## What is expected
Please return all lines from the records below that include the string "white".

Before-and-after page screenshots:
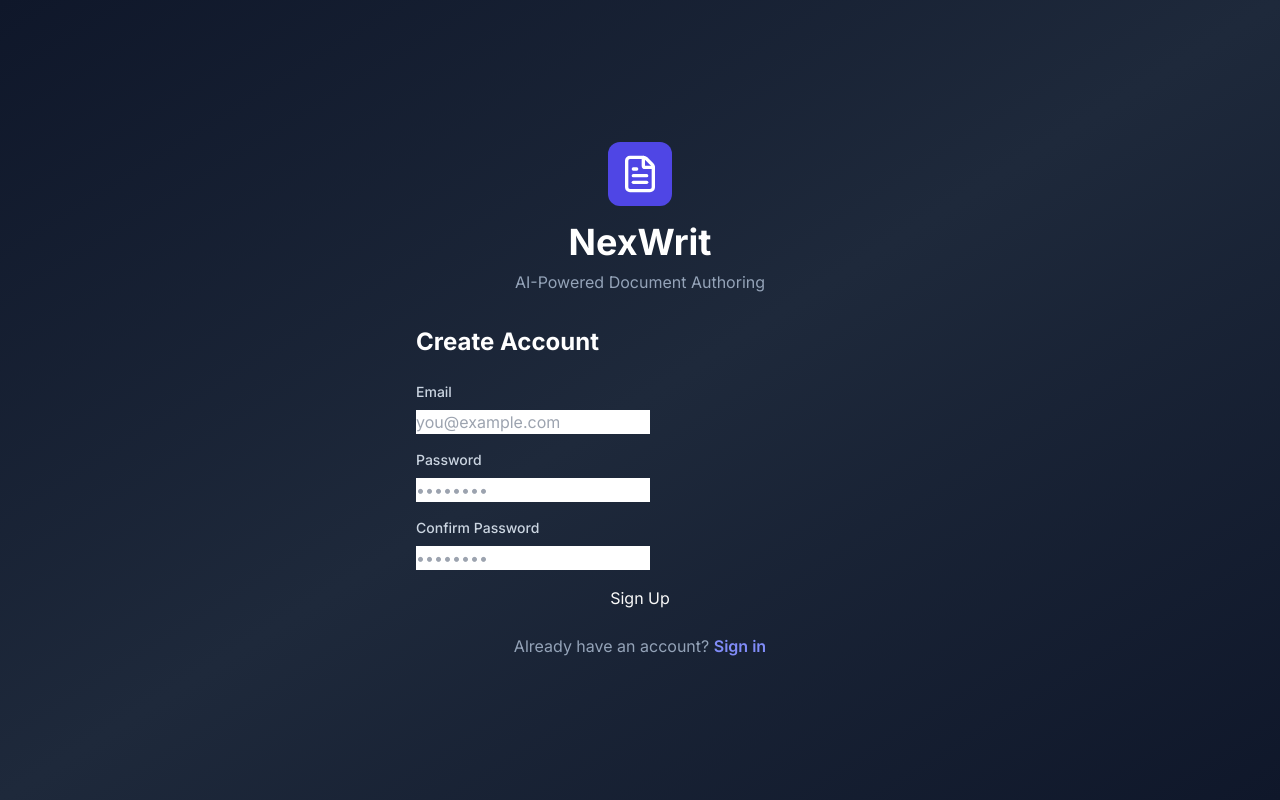
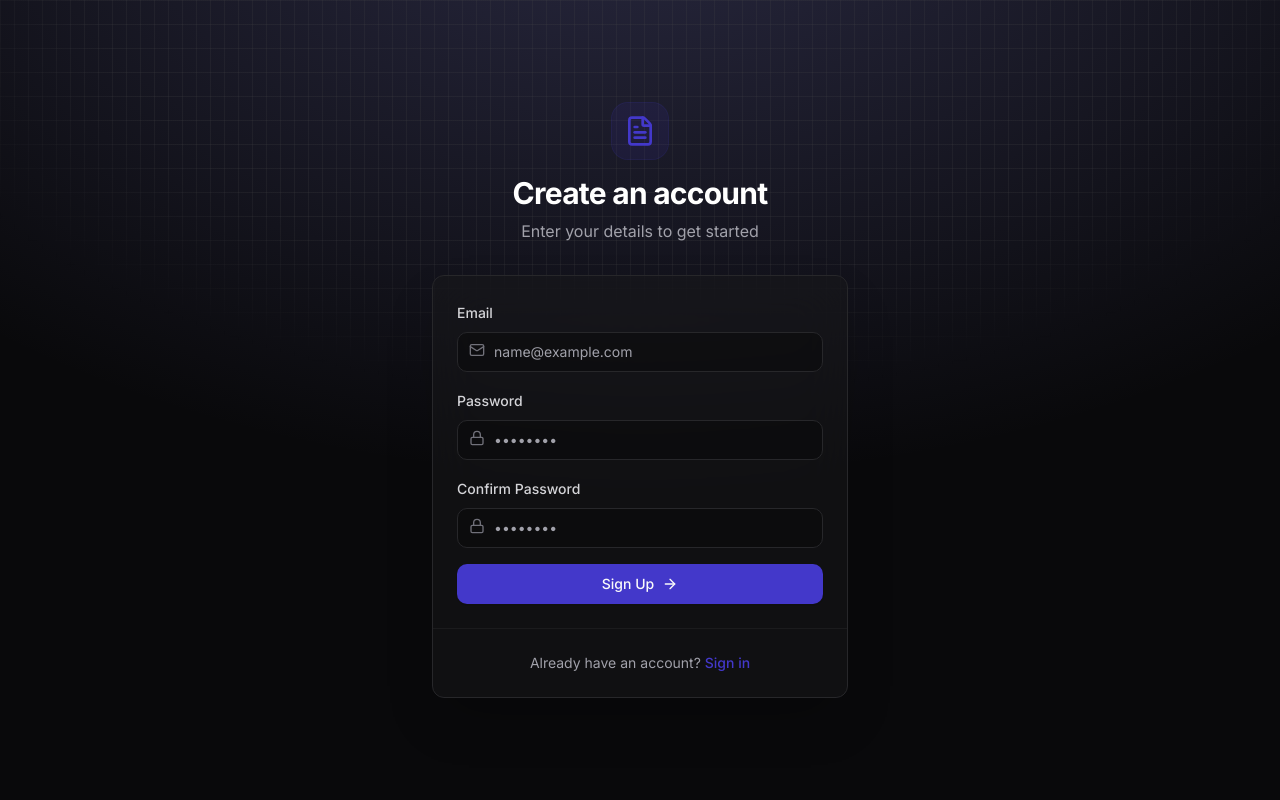
Before and after one commit to Shubham00-3/NexWrit, a React (Vite) app in the folder frontend/: page /register in a window 1280 px wide. Built offline with nearby package versions, Linux system fonts and the light colour scheme.

Commit message:
fixed frontend

```diff
--- a/frontend/src/pages/Register.jsx
+++ b/frontend/src/pages/Register.jsx
@@ -1,122 +1,130 @@
 import { useState } from 'react'
 import { useNavigate, Link } from 'react-router-dom'
 import { useAuth } from '../AuthContext'
-import { FileText } from 'lucide-react'
+import { FileText, Mail, Lock, ArrowRight, Loader2, User } from 'lucide-react'
+import { Button } from '../components/ui/Button'
+import { Input } from '../components/ui/Input'
+import { Card, CardContent, CardHeader, CardTitle, CardDescription, CardFooter } from '../components/ui/Card'
+import { toast } from 'sonner'
 
 export default function Register() {
     const [email, setEmail] = useState('')
     const [password, setPassword] = useState('')
     const [confirmPassword, setConfirmPassword] = useState('')
-    const [error, setError] = useState('')
     const [loading, setLoading] = useState(false)
     const { signUp } = useAuth()
     const navigate = useNavigate()
 
     const handleSubmit = async (e) => {
         e.preventDefault()
-        setError('')
 
         if (password !== confirmPassword) {
-            return setError('Passwords do not match')
+            toast.error('Passwords do not match')
+            return
         }
 
         if (password.length < 6) {
-            return setError('Password must be at least 6 characters')
+            toast.error('Password must be at least 6 characters')
+            return
         }
 
         setLoading(true)
 
         try {
             await signUp(email, password)
+            toast.success('Account created! You can now sign in.')
             navigate('/dashboard')
         } catch (err) {
-            setError(err.message || 'Failed to create account')
+            toast.error(err.message || 'Failed to create account')
         } finally {
             setLoading(false)
         }
     }
 
     return (
-        <div className="min-h-screen flex items-center justify-center bg-gradient-to-br from-slate-900 via-slate-800 to-slate-900 px-4">
-            <div className="max-w-md w-full">
-                <div className="text-center mb-8">
-                    <div className="flex justify-center mb-4">
-                        <div className="bg-primary-600 p-3 rounded-xl">
-                            <FileText className="w-10 h-10 text-white" />
+        <div className="min-h-screen w-full flex items-center justify-center bg-zinc-950 relative overflow-hidden">
+            <div className="absolute top-0 left-0 w-full h-full bg-[radial-gradient(ellipse_80%_80%_at_50%_-20%,rgba(120,119,198,0.3),rgba(255,255,255,0))]"></div>
+            <div className="absolute bottom-0 left-0 right-0 top-0 bg-[linear-gradient(to_right,#4f4f4f2e_1px,transparent_1px),linear-gradient(to_bottom,#4f4f4f2e_1px,transparent_1px)] bg-[size:14px_24px] [mask-image:radial-gradient(ellipse_60%_50%_at_50%_0%,#000_70%,transparent_100%)]"></div>
+
+            <div className="w-full max-w-md px-4 z-10 animate-fade-in">
+                <div className="flex flex-col items-center mb-8 space-y-2">
+                    <div className="p-3 rounded-2xl bg-primary/10 ring-1 ring-primary/20 mb-2">
+                        <FileText className="w-8 h-8 text-primary" />
                     </div>
-                    </div>
-                    <h1 className="text-4xl font-bold text-white mb-2">NexWrit</h1>
-                    <p className="text-slate-400">AI-Powered Document Authoring</p>
+                    <h1 className="text-3xl font-bold tracking-tight text-white">Create an account</h1>
+                    <p className="text-zinc-400">Enter your details to get started</p>
                 </div>
 
-                <div className="card">
-                    <h2 className="text-2xl font-bold text-white mb-6">Create Account</h2>
-
-                    {error && (
-                        <div className="bg-red-500/10 border border-red-500 text-red-500 px-4 py-3 rounded-lg mb-4">
-                            {error}
-                        </div>
-                    )}
-
+                <Card className="border-zinc-800 bg-zinc-900/50 backdrop-blur-xl shadow-2xl">
+                    <CardContent className="pt-6">
                         <form onSubmit={handleSubmit} className="space-y-4">
-                        <div>
-                            <label className="block text-sm font-medium text-slate-300 mb-2">
-                                Email
-                            </label>
-                            <input
+                            <div className="space-y-2">
+                                <label className="text-sm font-medium text-zinc-300">Email</label>
+                                <div className="relative">
+                                    <Mail className="absolute left-3 top-2.5 h-4 w-4 text-zinc-500" />
+                                    <Input
                                         type="email"
+                                        placeholder="name@example.com"
                                         value={email}
                                         onChange={(e) => setEmail(e.target.value)}
-                                className="input-field"
-                                placeholder="you@example.com"
+                                        className="pl-9 bg-zinc-950/50 border-zinc-800 focus:border-primary"
                                         required
                                     />
                                 </div>
+                            </div>
 
-                        <div>
-                            <label className="block text-sm font-medium text-slate-300 mb-2">
-                                Password
-                            </label>
-                            <input
+                            <div className="space-y-2">
+                                <label className="text-sm font-medium text-zinc-300">Password</label>
+                                <div className="relative">
+                                    <Lock className="absolute left-3 top-2.5 h-4 w-4 text-zinc-500" />
+                                    <Input
                                         type="password"
+                                        placeholder="••••••••"
                                         value={password}
                                         onChange={(e) => setPassword(e.target.value)}
-                                className="input-field"
-                                placeholder="••••••••"
+                                        className="pl-9 bg-zinc-950/50 border-zinc-800 focus:border-primary"
                                         required
                                     />
                                 </div>
+                            </div>
 
-                        <div>
-                            <label className="block text-sm font-medium text-slate-300 mb-2">
-                                Confirm Password
-                            </label>
-                            <input
+                            <div className="space-y-2">
+                                <label className="text-sm font-medium text-zinc-300">Confirm Password</label>
+                                <div className="relative">
+                                    <Lock className="absolute left-3 top-2.5 h-4 w-4 text-zinc-500" />
+                                    <Input
                                         type="password"
+                                        placeholder="••••••••"
                                         value={confirmPassword}
                                         onChange={(e) => setConfirmPassword(e.target.value)}
-                                className="input-field"
-                                placeholder="••••••••"
+                                        className="pl-9 bg-zinc-950/50 border-zinc-800 focus:border-primary"
                                         required
                                     />
                                 </div>
+                            </div>
 
-                        <button
-                            type="submit"
-                            disabled={loading}
-                            className="btn-primary w-full"
-                        >
-                            {loading ? 'Creating account...' : 'Sign Up'}
-                        </button>
+                            <Button type="submit" className="w-full" disabled={loading}>
+                                {loading ? (
+                                    <>
+                                        <Loader2 className="mr-2 h-4 w-4 animate-spin" /> Creating account...
+                                    </>
+                                ) : (
+                                    <>
+                                        Sign Up <ArrowRight className="ml-2 h-4 w-4" />
+                                    </>
+                                )}
+                            </Button>
                         </form>
-
-                    <p className="text-center text-slate-400 mt-6">
+                    </CardContent>
+                    <CardFooter className="justify-center border-t border-zinc-800/50 pt-6">
+                        <p className="text-sm text-zinc-400">
                             Already have an account?{' '}
-                        <Link to="/login" className="text-primary-400 hover:text-primary-300 font-semibold">
+                            <Link to="/login" className="text-primary hover:text-primary/80 font-medium transition-colors">
                                 Sign in
                             </Link>
                         </p>
-                </div>
+                    </CardFooter>
+                </Card>
             </div>
         </div>
     )
```
Also changed, not shown: frontend/src/pages/ConfigWizard.jsx (+81 -68 lines). Lines whose indentation alone changed are shown as unchanged.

## Expected output
-                            <FileText className="w-10 h-10 text-white" />
-                    <h1 className="text-4xl font-bold text-white mb-2">NexWrit</h1>
+                    <h1 className="text-3xl font-bold tracking-tight text-white">Create an account</h1>
-                    <h2 className="text-2xl font-bold text-white mb-6">Create Account</h2>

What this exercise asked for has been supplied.